Democrats say that Trump is using the instruments of government to further his own personal and political interests. Republicans say the Democrats are using the impeachment process to feather their own political nests.
Tell us something we don’t know!
Trump every day proclaims for the whole world to see that he is still a self-serving, money-grubbing real-estate speculator, with the morality of a predatory alley cat. He ran one company after another into collapse, stuffed the money into his own pockets, then used bankruptcy courts to stiff everyone he owed money to: employees whose paychecks bounced; undocumented workers paid less than minimum wage; banks he borrowed money from; “investors” who foolishly fell for his big-time gambler’s reputation.
Well, he did the same thing with the federal government, pretending the tax bill he pushed through Congress would produce “good times.” All it produced was an even more staggering federal debt, cuts in public services, and big money in the pockets of wealthy people like himself. As for the Republican Party, they go along to get along.
The Democrats act shocked by Trump’s behavior—as though there’s never been a Democrat who used government for his own purposes. But what about those Democrats so venal they got caught stealing money from cities, counties, states and even schools? What about tax bills they pushed through when their man was in the White House and their party controlled Congress?

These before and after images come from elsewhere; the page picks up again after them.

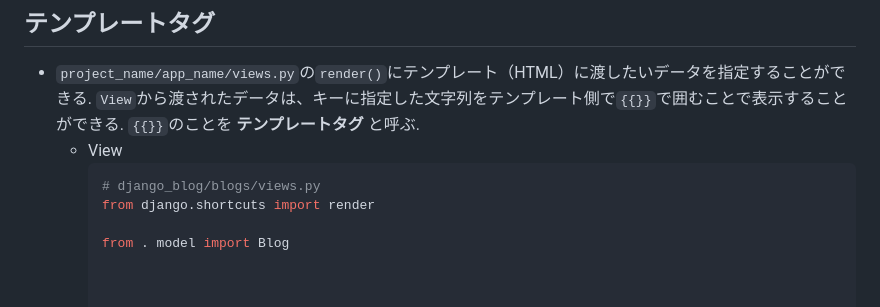
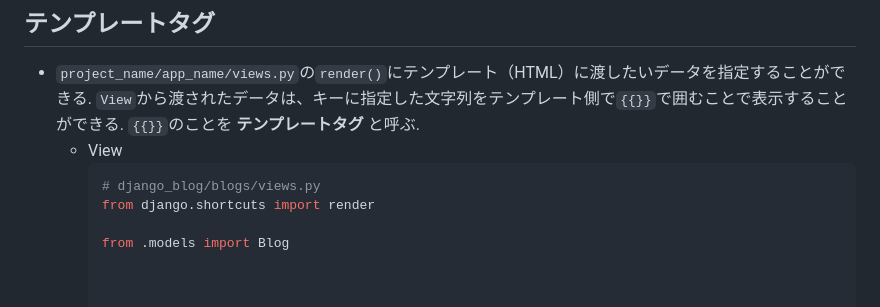
Before and after one commit to suuu0122/DjangoBrothers, a Markdown page: README.md, the part around the change. GitHub-like rendering.

Commit message:
fix misstype

```diff
--- a/README.md
+++ b/README.md
@@ -149,7 +149,7 @@
 		# django_blog/blogs/views.py
 		from django.shortcuts import render
 
-		from . model import Blog
+		from .models import Blog
 
 
 
```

Just like the Republicans, their policies served the banks, insurance companies and biggest companies in the country—at the expense of seniors who have to wait longer to draw Social Security payments; at the expense of the unemployed who are cut off unemployment benefits; at the expense of veterans who became homeless after leaving service.
The impeachment process is a diversion—nothing but a piece of “reality” television.

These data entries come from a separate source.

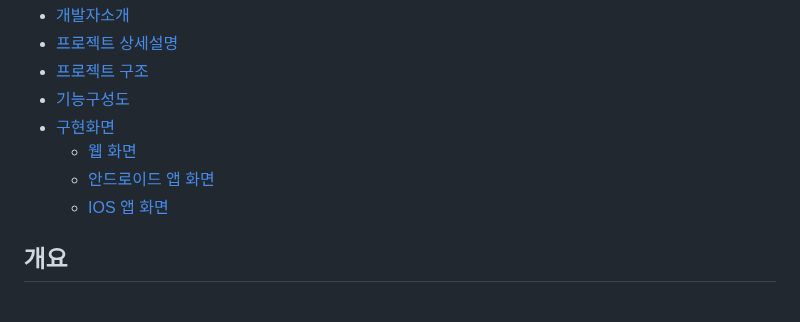
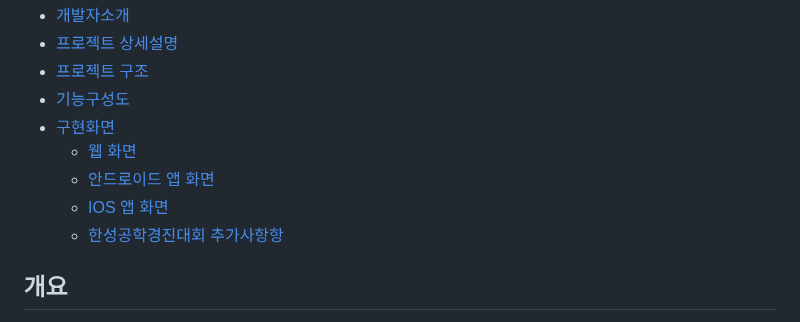
Before and after one commit to jihohyeseong/SBS, a Markdown page: README.md, the part around the change. Rendered like a GitHub page.

```diff
--- a/README.md
+++ b/README.md
@@ -16,6 +16,7 @@ HSU 2024 Capstone Project
       <li><a href="#웹화면이혜성-송승엽">웹 화면</a></li>
       <li><a href="#안드로이드-앱-화면나찬웅">안드로이드 앱 화면</a></li>
       <li><a href="#ios-앱-화면하은옥">IOS 앱 화면</a></li>
+      <li><a href="#ios-앱-화면하은옥">한성공학경진대회 추가사항항</a></li>
     </ul>
   </ul>
 </details>
```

But while it drags on, real life continues behind the scenes. And real life for working people is getting worse.
For the third year in a row, life expectancy in the United States has gone down. The last time something like this happened in the U.S. was during the great influenza epidemic that killed millions of people at the end of World War I.
But there is no contagious disease epidemic today. The only epidemic is the one created by a capitalist class rushing to increase its wealth at the expense of the population.
Life expectancy decreases in countries ravaged by war. Well, we have been ravaged by a war carried out against the working population by the capitalist class, a war reinforced by politicians, Democrat and Republican, who serve that class.
Both parties should be “impeached,” along with the capitalist class they serve.
But Congress won’t do it, elections can’t do it. It won’t happen just because we talk about it.
It won’t happen until workers in every part of the country take up the road that has been laid down in recent months by workers ready to start a fight for their own interests. Workers at GM broke through the barriers that seem to hold everyone back. So did Verizon workers and teachers in Chicago and Appalachia. But one group of workers fighting by themselves, no matter how determined, can’t change what happens to everyone.
There are periods when our lives improved—when workers in many different workplaces took up struggles started by other workers.
We can do the same thing today. In our workplaces, we hold the reins of the economy in our own hands. We have the means not only to stop what is happening, but to use the power that comes from running everything.
We can’t do that, fighting just in one workplace. But picking up the fight, extending it, bringing more people into it—that’s what holds out the possibility of real power. The working class, fighting for itself, can change the way the whole society functions to make it serve everyone.